• _What this task involves_
Report every line of the records below that includes the string "Peña".
......
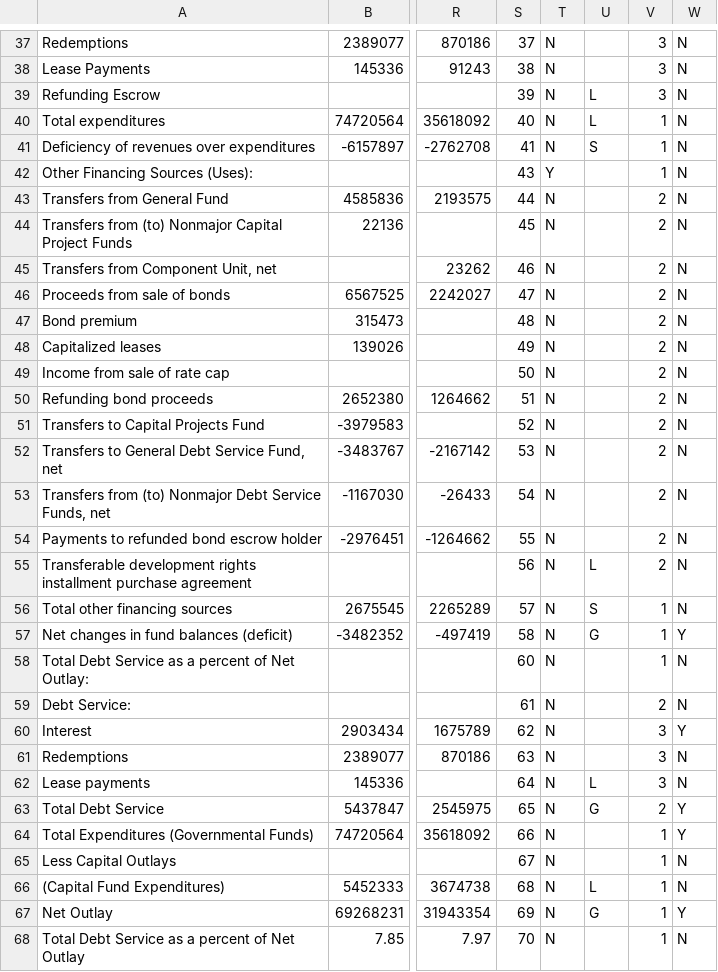
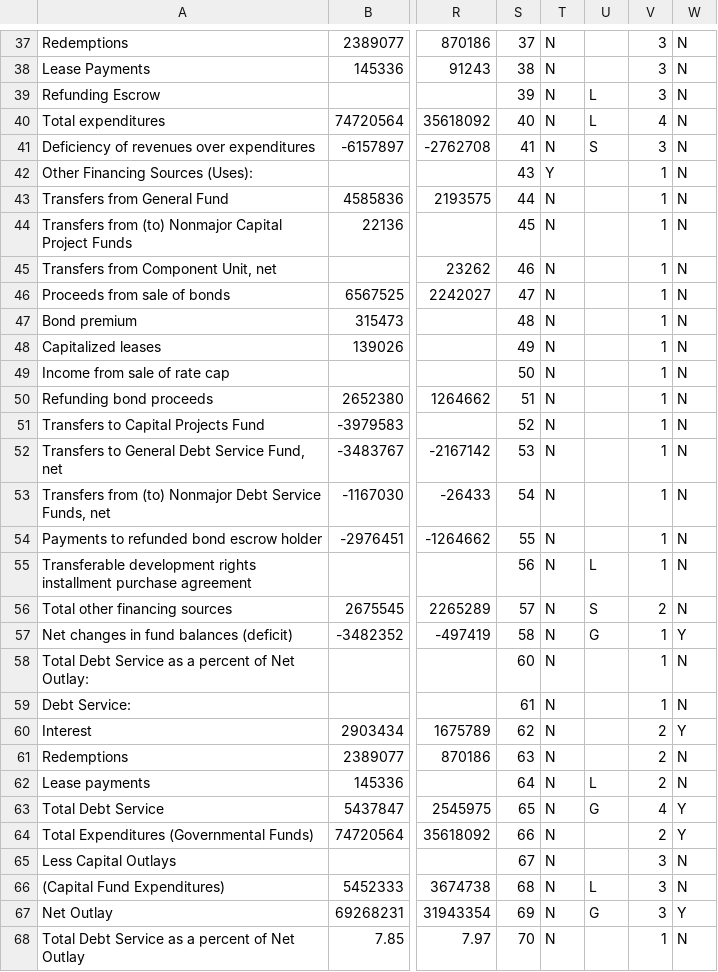
Before and after one commit to vasili4/Checkbook, a CSV file: checkbook/DB scripts/Trends data/trends_changes_in_fund_balances.csv, drawn as a sheet; only a part is shown, gaps mark what is left out; the diff covers the shown part only; the diff names each change by its address in the sheet, - before the commit and + after, or states it on an @@ line.

Commit message:
NYCCHKBK-1913
git-svn-id: https://omb-dashboardplatform.reisys.com:10039/NYC_Checkbook_2_0/Database@3994 948744eb-f611-4f28-8820-250fb6d8f47d

Former-commit-id: 9be3df0806470194407e2f944272db1ec724e108

```diff
--- a/checkbook/DB scripts/Trends data/trends_changes_in_fund_balances.csv
+++ b/checkbook/DB scripts/Trends data/trends_changes_in_fund_balances.csv
-V40: 1
+V40: 4
-V41: 1
+V41: 3
-V43:V55: 2
+V43:V55: 1
-V56: 1
+V56: 2
-V59: 2
+V59: 1
-V60:V62: 3
+V60:V62: 2
-V63: 2
+V63: 4
-V64: 1
+V64: 2
-V65:V67: 1
+V65:V67: 3
```
Also changed, not shown: 1 edited cell elsewhere in this file.
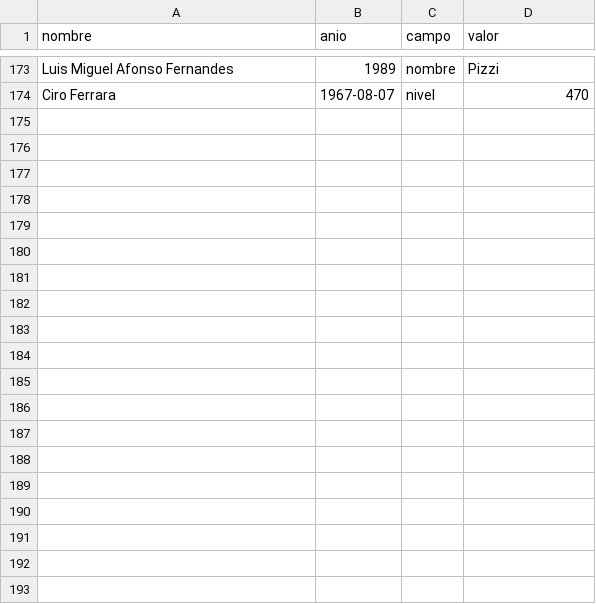
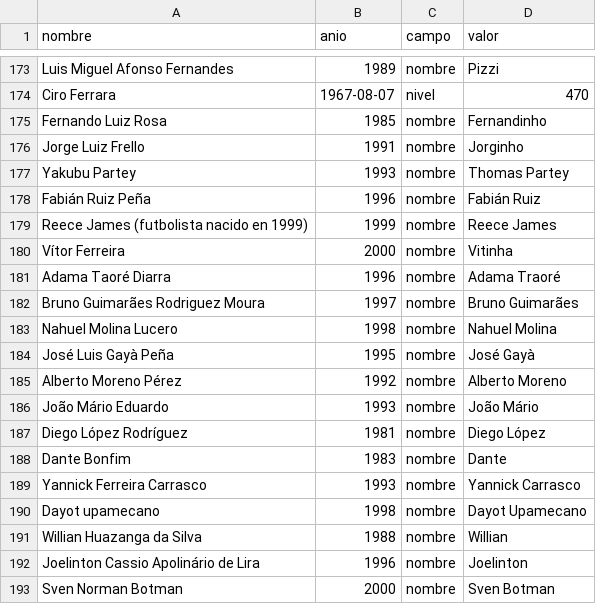
Before and after one commit to anthonyytvarelayt-rgb/universo-del-futbol, a CSV file: datos_fuente/base/correcciones.csv, drawn as a sheet; only a part is shown, gaps mark what is left out; the diff covers the shown part only.

```diff
--- a/datos_fuente/base/correcciones.csv
+++ b/datos_fuente/base/correcciones.csv
@@ -174 +174,20 @@ Luis Miguel Afonso Fernandes,1989,nombre,Pizzi
 Ciro Ferrara,1967-08-07,nivel,470
+Fernando Luiz Rosa,1985,nombre,Fernandinho
+Jorge Luiz Frello,1991,nombre,Jorginho
+Yakubu Partey,1993,nombre,Thomas Partey
+Fabián Ruiz Peña,1996,nombre,Fabián Ruiz
+Reece James (futbolista nacido en 1999),1999,nombre,Reece James
+Vítor Ferreira,2000,nombre,Vitinha
+Adama Taoré Diarra,1996,nombre,Adama Traoré
+Bruno Guimarães Rodriguez Moura,1997,nombre,Bruno Guimarães
+Nahuel Molina Lucero,1998,nombre,Nahuel Molina
+José Luis Gayà Peña,1995,nombre,José Gayà
+Alberto Moreno Pérez,1992,nombre,Alberto Moreno
+João Mário Eduardo,1993,nombre,João Mário
+Diego López Rodríguez,1981,nombre,Diego López
+Dante Bonfim,1983,nombre,Dante
+Yannick Ferreira Carrasco,1993,nombre,Yannick Carrasco
+Dayot upamecano,1998,nombre,Dayot Upamecano
+Willian Huazanga da Silva,1988,nombre,Willian
+Joelinton Cassio Apolinário de Lira,1996,nombre,Joelinton
+Sven Norman Botman,2000,nombre,Sven Botman
```
Also changed, not shown: 18 added rows elsewhere in this file, datos_fuente/expansion/wikidata/clubes_q.csv, 21 other files.
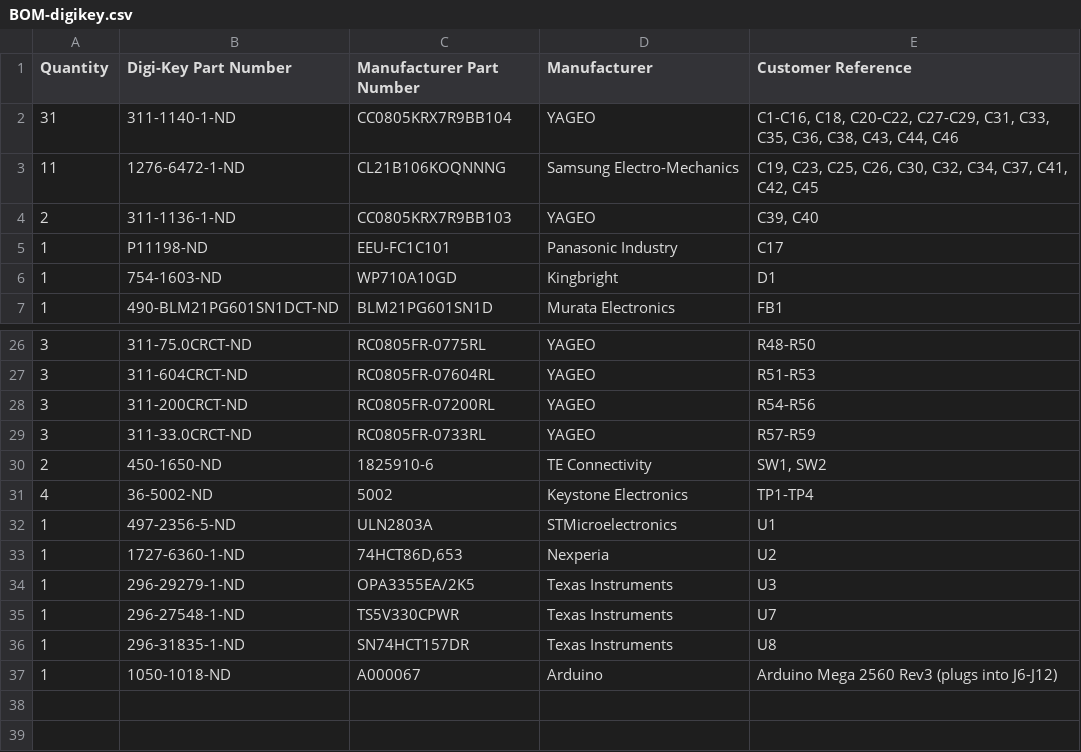
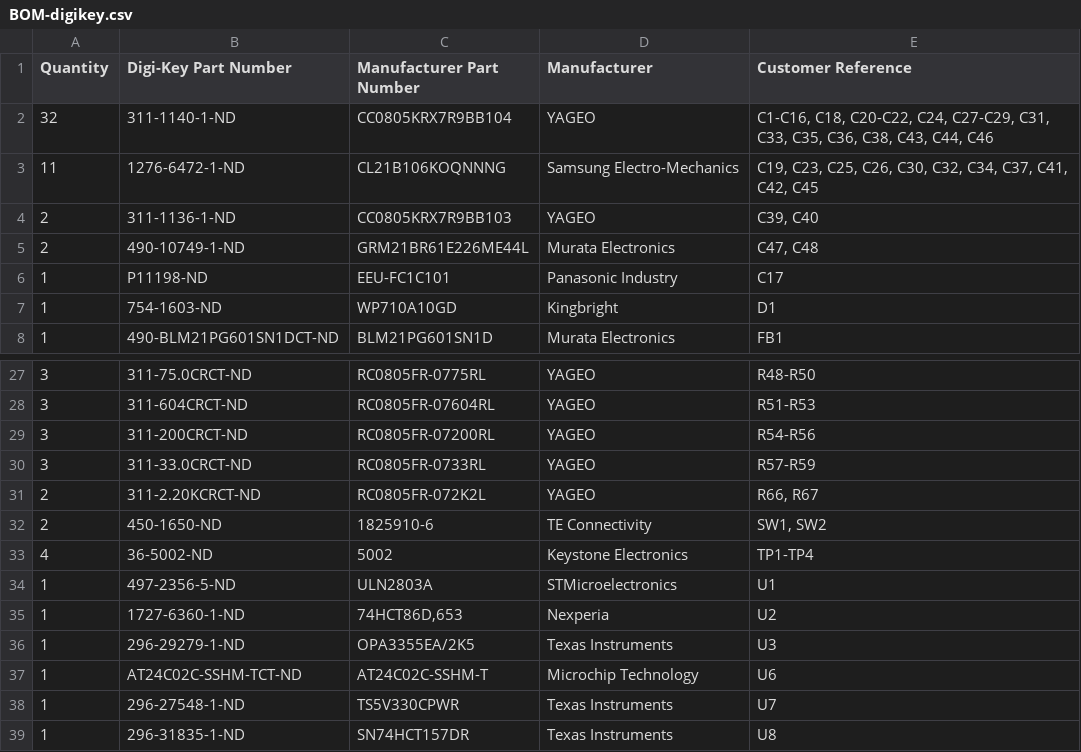
Before and after one commit to Maillouski/M2-IO-Emulator-Board, a CSV file: bom/BOM-digikey.csv, drawn as a sheet; only a part is shown, gaps mark what is left out; the shorter side is filled out with more unchanged rows.

```diff
--- a/bom/BOM-digikey.csv
+++ b/bom/BOM-digikey.csv
@@ -1,5 +1,6 @@
 Quantity,Digi-Key Part Number,Manufacturer Part Number,Manufacturer,Customer Reference
-31,311-1140-1-ND,CC0805KRX7R9BB104,YAGEO,"C1-C16, C18, C20-C22, C27-C29, C31, C33, C35, C36, C38, C43, C44, C46"
+32,311-1140-1-ND,CC0805KRX7R9BB104,YAGEO,"C1-C16, C18, C20-C22, C24, C27-C29, C31, C33, C35, C36, C38, C43, C44, C46"
 11,1276-6472-1-ND,CL21B106KOQNNNG,Samsung Electro-Mechanics,"C19, C23, C25, C26, C30, C32, C34, C37, C41, C42, C45"
 2,311-1136-1-ND,CC0805KRX7R9BB103,YAGEO,"C39, C40"
+2,490-10749-1-ND,GRM21BR61E226ME44L,Murata Electronics,"C47, C48"
 1,P11198-ND,EEU-FC1C101,Panasonic Industry,C17
@@ -29,2 +30,3 @@ Quantity,Digi-Key Part Number,Manufacturer Part Number,Manufacturer,Customer Ref
 3,311-33.0CRCT-ND,RC0805FR-0733RL,YAGEO,R57-R59
+2,311-2.20KCRCT-ND,RC0805FR-072K2L,YAGEO,"R66, R67"
 2,450-1650-ND,1825910-6,TE Connectivity,"SW1, SW2"
@@ -34,2 +36,3 @@ Quantity,Digi-Key Part Number,Manufacturer Part Number,Manufacturer,Customer Ref
 1,296-29279-1-ND,OPA3355EA/2K5,Texas Instruments,U3
+1,AT24C02C-SSHM-TCT-ND,AT24C02C-SSHM-T,Microchip Technology,U6
 1,296-27548-1-ND,TS5V330CPWR,Texas Instruments,U7
```
Also changed, not shown: fabrication/jlcpcb/m2-io-emulator-board-BOM-jlcpcb.csv, fabrication/jlcpcb/m2-io-emulator-board-CPL-jlcpcb.csv, 30 other files.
......
• _Response to the exercise_
+Fabián Ruiz Peña,1996,nombre,Fabián Ruiz
+José Luis Gayà Peña,1995,nombre,José Gayà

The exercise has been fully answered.